I would like to create a user who can only do one thing: via ssh specify a script ( and commandline arguments to the script ) that resides in one particular folder
( for the purposes of this question let us call it
/local/remote_only_scripts/foo ) and have that script execute and return it's output.
To be clear some examples of things I do not want the user to be able to do:
- Locally log in to the account.
The login application is
/bin/login. It is not a script in the
/local/remote_only_scripts/foofolder, so should not be called by the user.
- Remotely log in to the account. Again login ( is that what is called by ssh? ) is not a script in the relevant folder.
- List the contents of the directory. ls is in
/bin/ls. It is not a script in the appropriate directory.
- Edit a file in that directory. emacs, vi, gedit most other editors are not scripts in that directoy.
- View the contents of a file in that directory.
- Execute a file in that directory that he does not have permission to execute.
Note that these are examples there are many other actions which I do not want the user to be able to do. In considering an action, ask "is this being done by a script in
/local/remote_only_scripts/foo?" if the answer is no the user should not be able to do it. If the answer is yes then the user should be able to do it.

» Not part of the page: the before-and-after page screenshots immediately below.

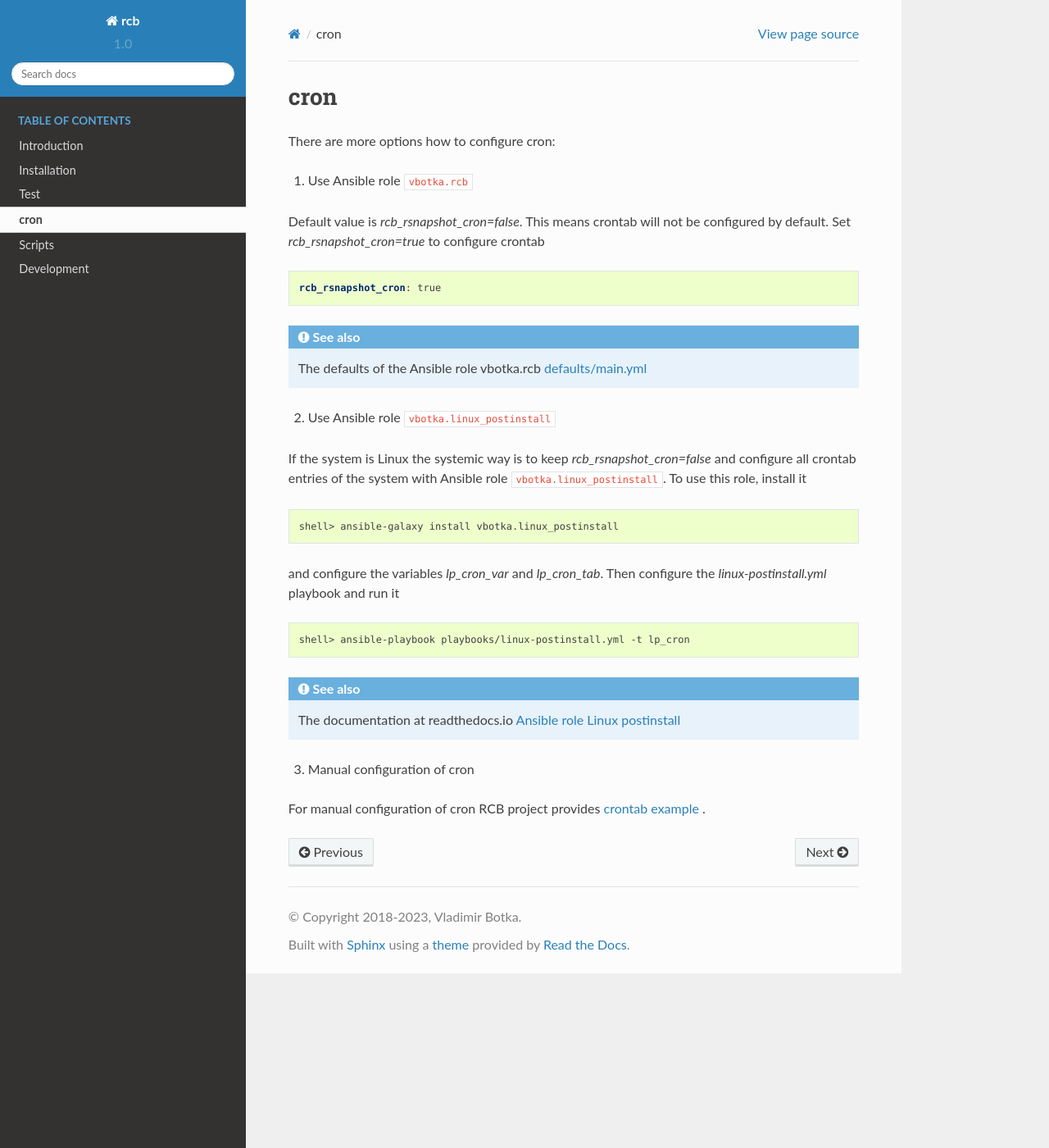
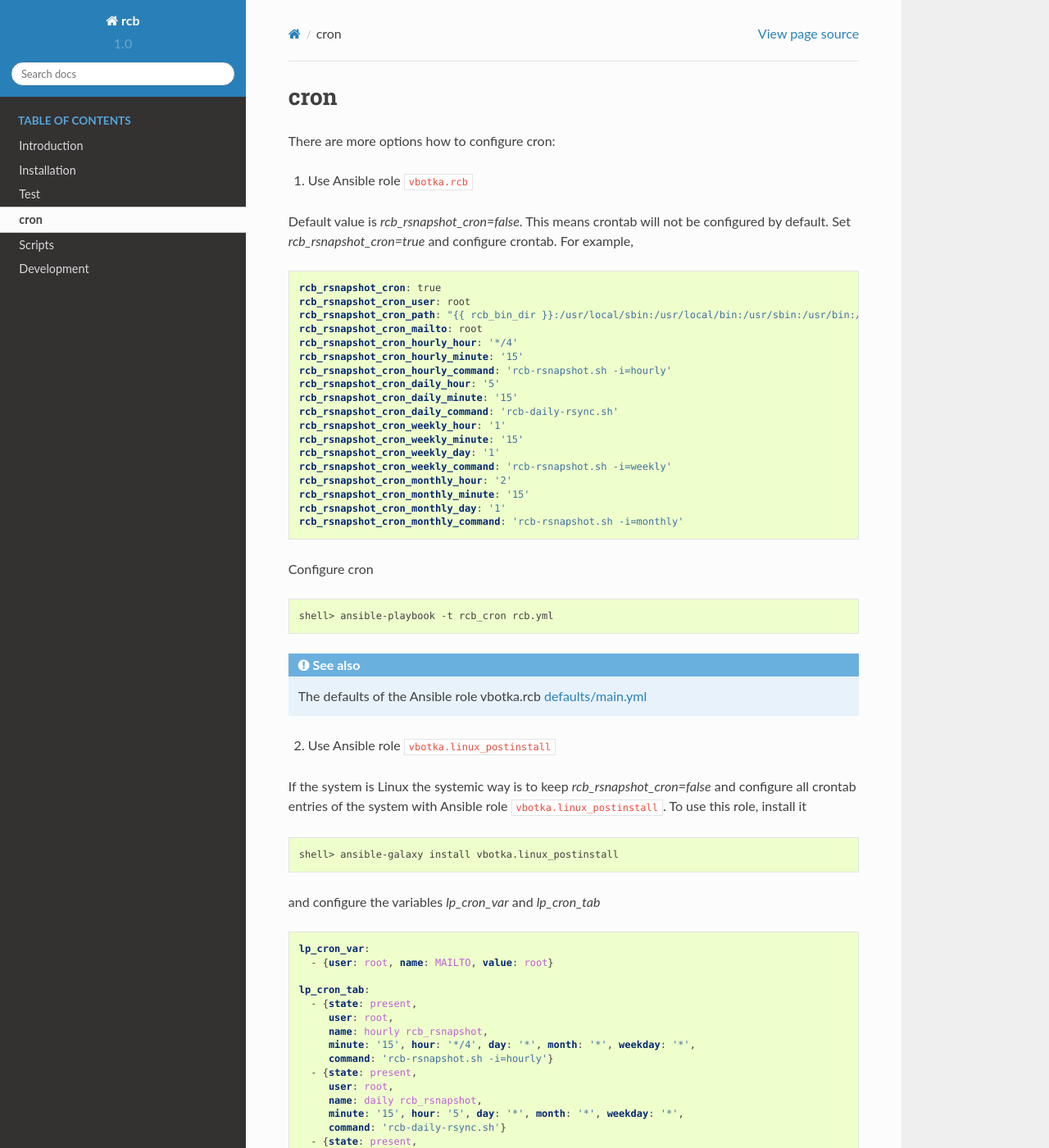
Before and after one commit to vbotka/rcb, a Sphinx documentation site: the page built from docs/source/cron.rst, in a window 1280 px wide and 1400 px high. Shown: the whole window at 82% size. Built offline with Sphinx 7.4.7 and the Read the Docs theme 2.0.0, drawn with Linux system fonts in a browser that asks for light colours; some web fonts are replaced; pages that are not in the unit, such as notebooks, are missing from menus; cross-references to code outside the pages are shown as plain code; some of the changed text lies outside the part shown.

Commit message:
Update docs. Bump 1.1.7

```diff
--- a/docs/source/code/debug_01.yml
+++ b/docs/source/code/debug_01.yml
@@ -1,4 +1,4 @@
-shell> ansible-playbook rcb.yml -t rcb_debug -e rcb_debug=true -e rcb_debug_classified=true
+shell> ansible-playbook -t rcb_debug -e rcb_debug=true -e rcb_debug_classified=true rcb.yml
 
 PLAY [10.1.0.12] *********************************************************************************
 
--- a/docs/source/conf.py
+++ b/docs/source/conf.py
@@ -74,7 +74,7 @@ author = 'Vladimir Botka'
 # The short X.Y version.
 version = '1.0'
 # The full version, including alpha/beta/rc tags.
-release = '1.1.6'
+release = '1.1.7'
 
 # The language for content autogenerated by Sphinx. Refer to documentation
 # for a list of supported languages.
--- a/docs/source/cron.rst
+++ b/docs/source/cron.rst
@@ -6,12 +6,36 @@ There are more options how to configure cron:
 1) Use Ansible role :l:`vbotka.rcb`
 
 Default value is *rcb_rsnapshot_cron=false*. This means crontab will
-not be configured by default. Set *rcb_rsnapshot_cron=true* to
-configure crontab
+not be configured by default. Set *rcb_rsnapshot_cron=true* and
+configure crontab. For example,
 
 .. code-block:: yaml
 
   rcb_rsnapshot_cron: true
+  rcb_rsnapshot_cron_user: root
+  rcb_rsnapshot_cron_path: "{{ rcb_bin_dir }}:/usr/local/sbin:/usr/local/bin:/usr/sbin:/usr/bin:/sbin:/bin"
+  rcb_rsnapshot_cron_mailto: root
+  rcb_rsnapshot_cron_hourly_hour: '*/4'
+  rcb_rsnapshot_cron_hourly_minute: '15'
+  rcb_rsnapshot_cron_hourly_command: 'rcb-rsnapshot.sh -i=hourly'
+  rcb_rsnapshot_cron_daily_hour: '5'
+  rcb_rsnapshot_cron_daily_minute: '15'
+  rcb_rsnapshot_cron_daily_command: 'rcb-daily-rsync.sh'
+  rcb_rsnapshot_cron_weekly_hour: '1'
+  rcb_rsnapshot_cron_weekly_minute: '15'
+  rcb_rsnapshot_cron_weekly_day: '1'
+  rcb_rsnapshot_cron_weekly_command: 'rcb-rsnapshot.sh -i=weekly'
+  rcb_rsnapshot_cron_monthly_hour: '2'
+  rcb_rsnapshot_cron_monthly_minute: '15'
+  rcb_rsnapshot_cron_monthly_day: '1'
+  rcb_rsnapshot_cron_monthly_command: 'rcb-rsnapshot.sh -i=monthly'
+
+
+Configure cron
+
+.. code-block:: bash
+
+  shell> ansible-playbook -t rcb_cron rcb.yml
 
 
 .. seealso:: The defaults of the Ansible role vbotka.rcb `defaults/main.yml <https://github.com/vbotka/ansible-rcb/blob/master/defaults/main.yml>`_
@@ -28,11 +52,42 @@ role, install it
 
   shell> ansible-galaxy install vbotka.linux_postinstall
 
-and configure the variables *lp_cron_var* and *lp_cron_tab*. Then configure the *linux-postinstall.yml* playbook and run it
+
+and configure the variables *lp_cron_var* and *lp_cron_tab*
+
+.. code-block:: yaml
+
+  lp_cron_var:
+    - {user: root, name: MAILTO, value: root}
+
+  lp_cron_tab:
+    - {state: present,
+       user: root,
+       name: hourly rcb_rsnapshot,
+       minute: '15', hour: '*/4', day: '*', month: '*', weekday: '*',
+       command: 'rcb-rsnapshot.sh -i=hourly'}
+    - {state: present,
+       user: root,
+       name: daily rcb_rsnapshot,
+       minute: '15', hour: '5', day: '*', month: '*', weekday: '*',
+       command: 'rcb-daily-rsync.sh'}
+    - {state: present,
+       user: root,
+       name: weekly rcb_rsnapshot,
+       minute: '15', hour: '1', day: '*', month: '*', weekday: '1',
+       command: 'rcb-rsnapshot.sh -i=weekly'}
+    - {state: present,
+       user: root,
+       name: monthly rcb_rsnapshot,
+       minute: '15', hour: '2', day: '1', month: '*', weekday: '*',
+       command: 'rcb-rsnapshot.sh -i=monthly'}
+
+
+Then run the playbook
 
 .. code-block:: Bash
 
-  shell> ansible-playbook playbooks/linux-postinstall.yml -t lp_cron
+  shell> ansible-playbook -t lp_cron linux-postinstall.yml
 
 
 .. seealso:: The documentation at readthedocs.io `Ansible role Linux postinstall <https://ansible-linux-postinstall.readthedocs.io/en/latest/>`_
--- a/docs/source/development.rst
+++ b/docs/source/development.rst
@@ -10,5 +10,5 @@ The following sequence of commands copy, patch and install the scripts
 .. code-block:: bash
 
   shell> ansible-playbook rcb-devel.yml
-  shell> ansible-playbook rcb.yml -t rcb_patch
-  shell> ansible-playbook rcb.yml -t rcb_copy
+  shell> ansible-playbook -t rcb_patch rcb.yml
+  shell> ansible-playbook -t rcb_copy rcb.yml
--- a/docs/source/installation.rst
+++ b/docs/source/installation.rst
@@ -240,7 +240,7 @@ group **rcb_clients** will be authorized to ssh to **{{ rcb_bck_user
 
 .. code-block:: bash
 
-  shell> ansible-playbook rcb.yml -t phase1
+  shell> ansible-playbook -t phase1 rcb.yml
 
 
 Configure server
@@ -263,4 +263,4 @@ phase2. Configure the clients
 
 .. code-block:: bash
 
-  shell> ansible-playbook rcb.yml -t phase2
+  shell> ansible-playbook -t phase2 rcb.yml
```
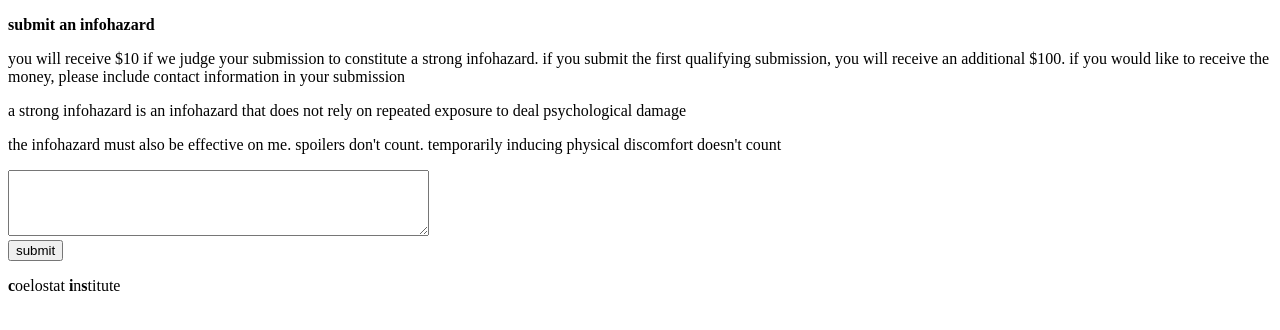
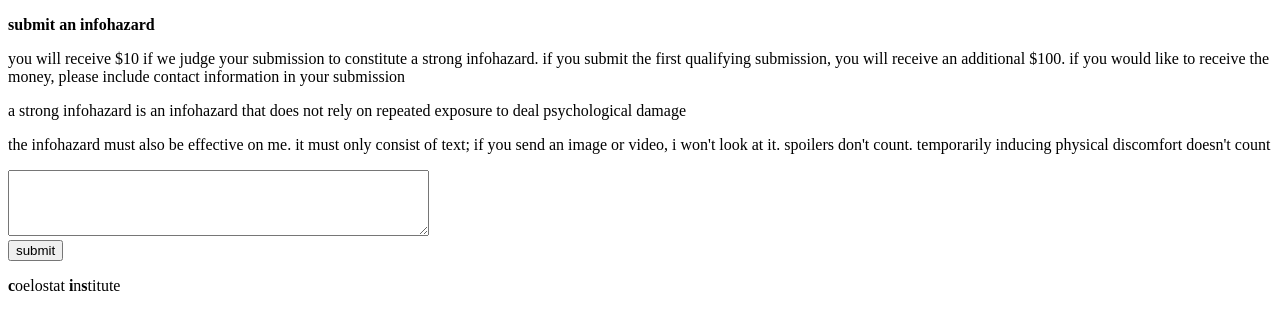
Before and after one commit to cosmicoptima/infohazards.org, a website: page public/submit/index.html in a window 1280 px wide. Drawn offline with Linux system fonts and the light colour scheme.

Commit message:
further clarification

```diff
--- a/public/submit/index.html
+++ b/public/submit/index.html
@@ -9,7 +9,7 @@
   <p><b>submit an infohazard</b></p>
   <p>you will receive $10 if we judge your submission to constitute a strong infohazard. if you submit the first qualifying submission, you will receive an additional $100. if you would like to receive the money, please include contact information in your submission</p>
   <p>a strong infohazard is an infohazard that does not rely on repeated exposure to deal psychological damage</p>
-  <p>the infohazard must also be effective on me. spoilers don't count. temporarily inducing physical discomfort doesn't count</p>
+  <p>the infohazard must also be effective on me. it must only consist of text; if you send an image or video, i won't look at it. spoilers don't count. temporarily inducing physical discomfort doesn't count</p>
   <div><textarea id="description" rows="4" cols="50"></textarea></div>
   <div><button id="submit">submit</button></div>
   <p><strong>c</strong>oelostat <strong>i</strong>n<strong>s</strong>titute</p>
```
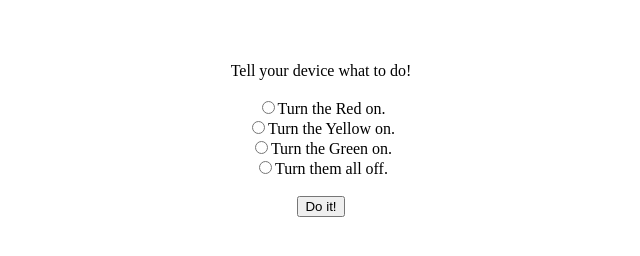
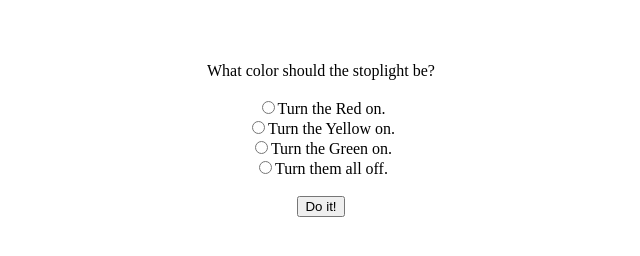
Before and after one commit to ArrowDotCom/stoplight, a plain HTML site: page Stoplight.html in a window 1280 px wide. Shown: the full height of the page, 319-959 px from the left. Drawn offline with Linux system fonts and the light colour scheme.

Commit message:
Update Stoplight.html

```diff
--- a/Stoplight.html
+++ b/Stoplight.html
@@ -8,9 +8,9 @@ and replace your-access-token-goes-here with your actual access token-->
   <br>
   <br>
   <form action="https://api.particle.io/v1/devices/350046000f47343432313031/led?access_token=7f764ad32576b0ec123d6c19ac7902e4190582bb" method="POST">
-    Tell your device what to do!<br>
+    What color should the stoplight be?<br>
     <br>
-    <input type="radio" name="args" value="red">Turn the Red on.
+    <input type="radio" name="args" value="red">Turn the Red on.</h1>
     <br>
 	<input type="radio" name="args" value="yellow">Turn the Yellow on.
     <br>
```
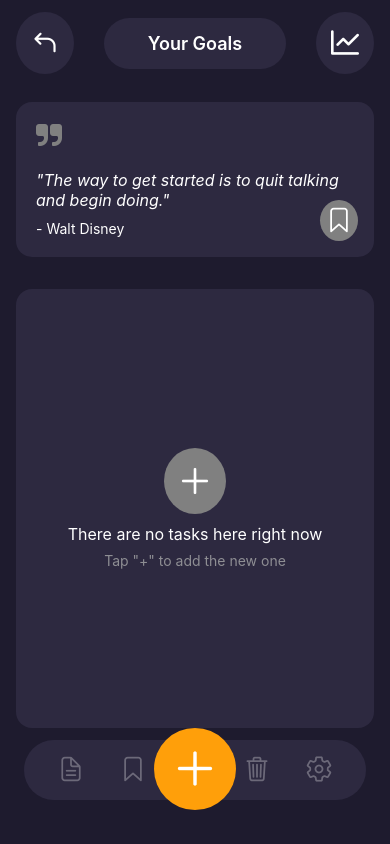
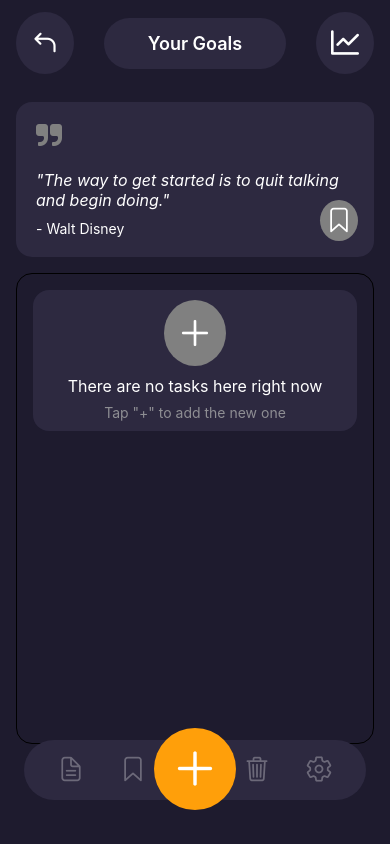
Before and after one commit to Vachek-hooves/Pragmatrack, a React Native app: screen /Add in a window 390 px wide. Built offline with nearby package versions, Linux system fonts and the light colour scheme.

Commit message:
update styles

```diff
--- a/screen/tab/TabMainScreen.js
+++ b/screen/tab/TabMainScreen.js
@@ -1,4 +1,4 @@
-import {StyleSheet, Text, View, SafeAreaView, TouchableOpacity} from 'react-native';
+import {StyleSheet, Text, View, SafeAreaView, TouchableOpacity, ScrollView} from 'react-native';
 import React from 'react';
 import {useAppContext} from '../../store/context';
 import Icon from 'react-native-vector-icons/Ionicons';
@@ -36,10 +36,12 @@ const TabMainScreen = () => {
         </TouchableOpacity>
       </View>
 
+<View style={styles.taskContainer}>
+
+  <ScrollView style={{flex: 1}}>
+
       {/* Empty State */}
       <View style={styles.emptyStateContainer}>
-
-
         <TouchableOpacity style={styles.emptyStateTextContainer}>
           <Icon name="add" size={42} color="#FFFFFF" />
         </TouchableOpacity>
@@ -48,6 +50,8 @@ const TabMainScreen = () => {
         </Text>
         <Text style={styles.addTaskText}>Tap "+" to add the new one</Text>
       </View>
+  </ScrollView>
+</View>
       <View style={{height: 100}} />
     </SafeAreaView>
   );
@@ -134,6 +138,8 @@ const styles = StyleSheet.create({
     backgroundColor: '#2D2940',
     margin: 16,
     borderRadius: 16,
+    padding: 10,
+
   },
   plusIcon: {
     fontSize: 40,
@@ -149,4 +155,10 @@ const styles = StyleSheet.create({
     color: '#8E8E93',
     fontSize: 14,
   },
+  taskContainer: {
+    flex: 1,
+    borderWidth: 1,
+    marginHorizontal: 16,
+    borderRadius: 16,
+  },
 });
```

PS: Let me clarify what I mean by "adding a user". I do not mean adding a user to some ssh subsystem. Rather I mean adding a user to the computer system. So, for example, I have a system running debian stable, call it by it's address, www.hg.bar.com. I want to add a user ( via kuser, users-admin or useradd or some similar way ) call him hg_guest. hg_guest cannot login locally or do any of the things in the above list. All hg_guest can do is execute scripts "remotely". I said he should be able to do so via ssh, but thinking about it now, maybe allowing him to use ssh may allow him to login in locally, so some other mechanism may be required.